**Your goal:** Report only the number of lines in the following entries where the word "assets" occurs.

[[ Data supplied open ]]

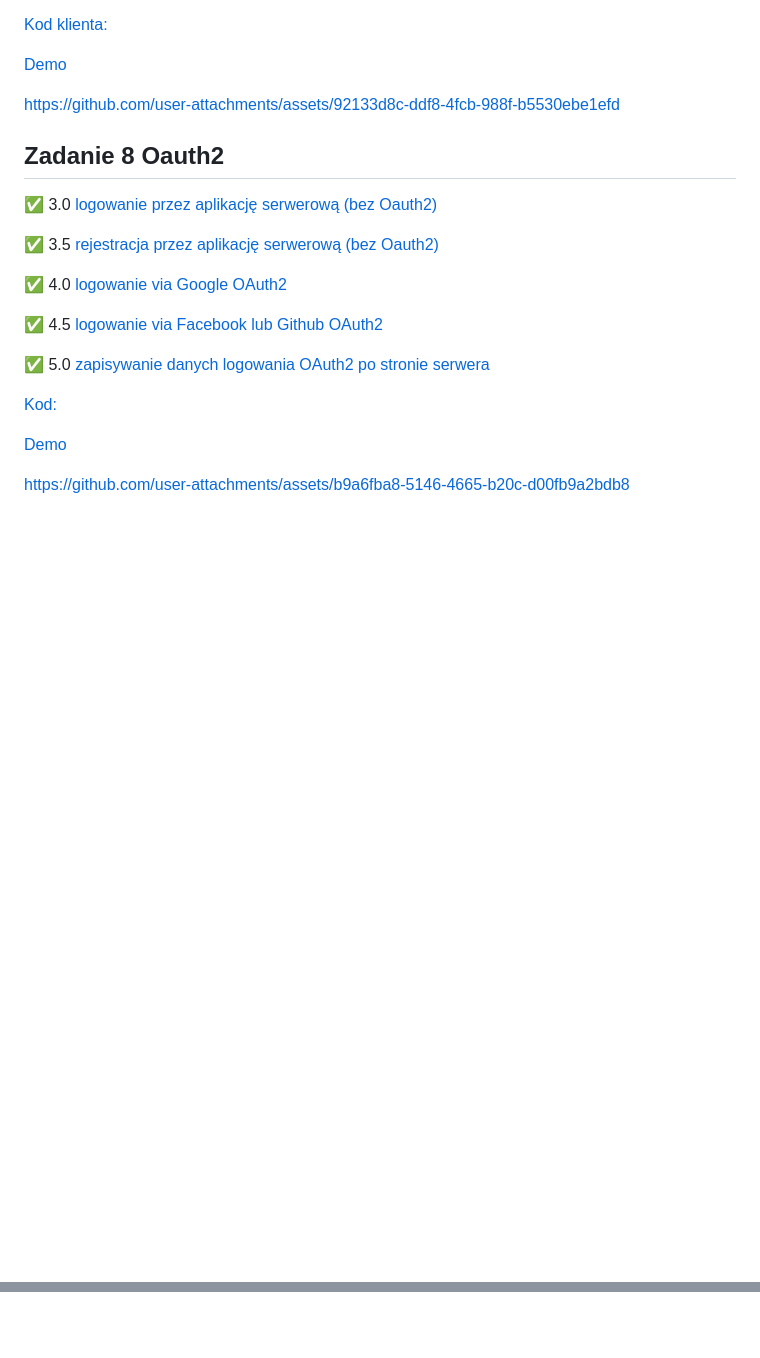
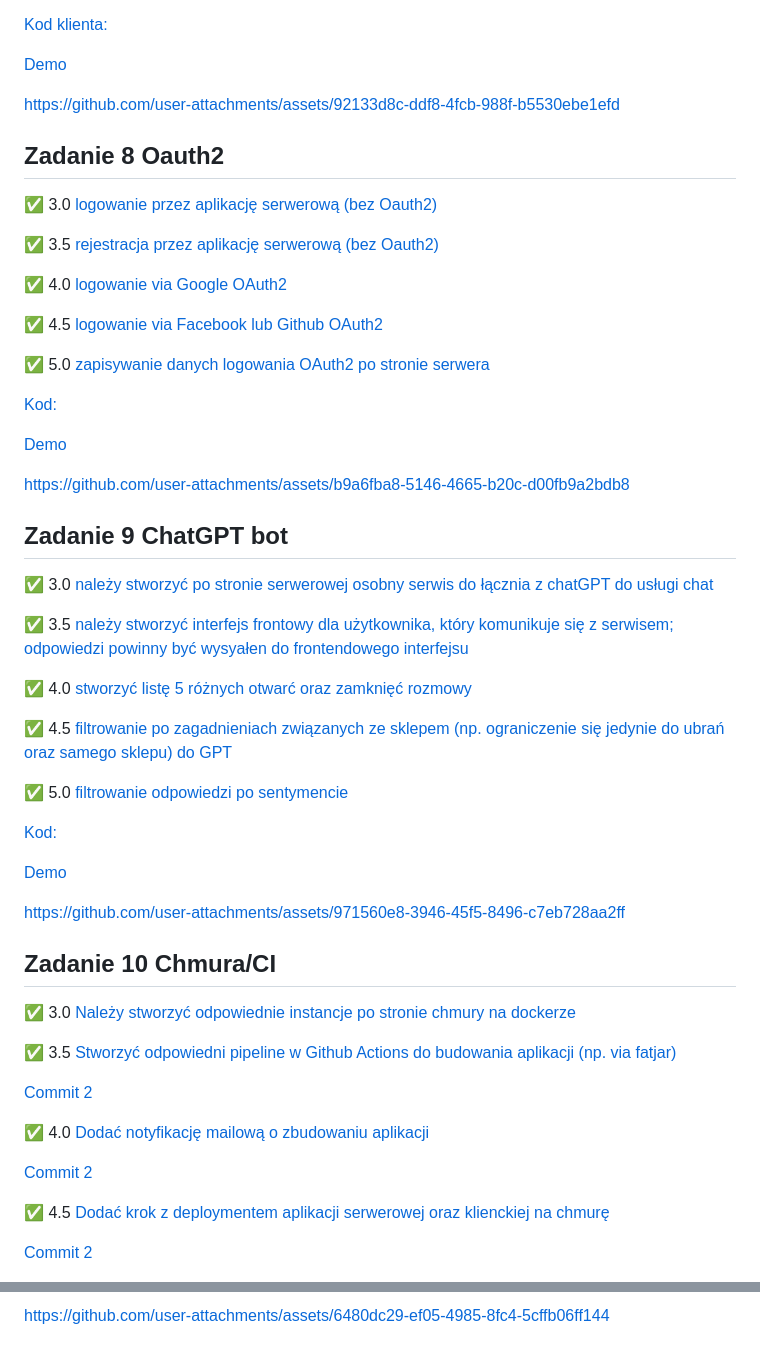
Before and after one commit to Ziol3k/E-Biznes, a Markdown page: README.md, 2 parts joined by grey strips. Rendered like a GitHub page; blank space fills up the shorter version.

```diff
--- a/README.md
+++ b/README.md
@@ -172,3 +172,46 @@ https://github.com/user-attachments/assets/92133d8c-ddf8-4fcb-988f-b5530ebe1efd
 
 
 https://github.com/user-attachments/assets/b9a6fba8-5146-4665-b20c-d00fb9a2bdb8
+
+
+## Zadanie 9 ChatGPT bot
+
+✅ 3.0 [ należy stworzyć po stronie serwerowej osobny serwis do łącznia z chatGPT do usługi chat](https://github.com/Ziol3k/E-Biznes/commit/700ae7c6cc882368ebbccebc52e8bd74a83be5f3)
+
+✅ 3.5 [należy stworzyć interfejs frontowy dla użytkownika, który komunikuje się z serwisem; odpowiedzi powinny być wysyałen do frontendowego interfejsu](https://github.com/Ziol3k/E-Biznes/commit/ac9eb258a0e75c9ad6632147ef32afae935c8624)
+
+✅ 4.0 [stworzyć listę 5 różnych otwarć oraz zamknięć rozmowy](https://github.com/Ziol3k/E-Biznes/commit/8b31686c5132a67f3d5ee9ff4c5bc1b93732b148)
+
+✅ 4.5 [filtrowanie po zagadnieniach związanych ze sklepem (np. ograniczenie się jedynie do ubrań oraz samego sklepu) do GPT](https://github.com/Ziol3k/E-Biznes/commit/92a4f8a2d47bf44b942524546013c429b562e530)
+
+✅ 5.0 [filtrowanie odpowiedzi po sentymencie](https://github.com/Ziol3k/E-Biznes/commit/c0be55a8c12a1fa559e2a4362b3d32eee45d02e3)
+
+
+[Kod:](https://github.com/Ziol3k/E-Biznes/tree/master/chatgpt-bot-py)
+
+[Demo](Demos/Demo_zadanie_9.mp4)
+
+
+
+https://github.com/user-attachments/assets/971560e8-3946-45f5-8496-c7eb728aa2ff
+
+
+
+
+
+## Zadanie 10 Chmura/CI
+
+✅ 3.0 [Należy stworzyć odpowiednie instancje po stronie chmury na dockerze](https://github.com/Ziol3k/E-Biznes/commit/8720f5d3bfa0134aad4ec48d0835068bb9e347bb)
+
+✅ 3.5 [Stworzyć odpowiedni pipeline w Github Actions do budowania aplikacji (np. via fatjar)](https://github.com/Ziol3k/E-Biznes/commit/e3225b8ab7d877518d0693ff02ab7ebe00d1fb50)
+
+[Commit 2](https://github.com/Ziol3k/E-Biznes/commit/7a49b785c13867c3ae788b21b1e78f2c533899bf)
+
+✅ 4.0 [Dodać notyfikację mailową o zbudowaniu aplikacji](https://github.com/Ziol3k/E-Biznes/commit/67c251478b5d3f0bd932a06c71bb949f595e3ade)
+
+[Commit 2](https://github.com/Ziol3k/E-Biznes/commit/753a9dd76ba36847c329a17130bd1e477ca9c17f)
+
+✅ 4.5 [Dodać krok z deploymentem aplikacji serwerowej oraz klienckiej na chmurę](https://github.com/Ziol3k/E-Biznes/commit/b512afdca8d8ca4bfa0419e9db5533f80370842b)
+
+[Commit 2](https://github.com/Ziol3k/E-Biznes/commit/cd6aed7546663aace70f7a638a3d347f47556394)
+
@@ -174,0 +234 @@ https://github.com/user-attachments/assets/b9a6fba8-5146-4665-b20c-d00fb9a2bdb8
+https://github.com/user-attachments/assets/6480dc29-ef05-4985-8fc4-5cffb06ff144
```
Also changed, not shown: other parts of README.md (+16 -0 lines).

[[ Data supplied closed ]]

**Answer area:** 5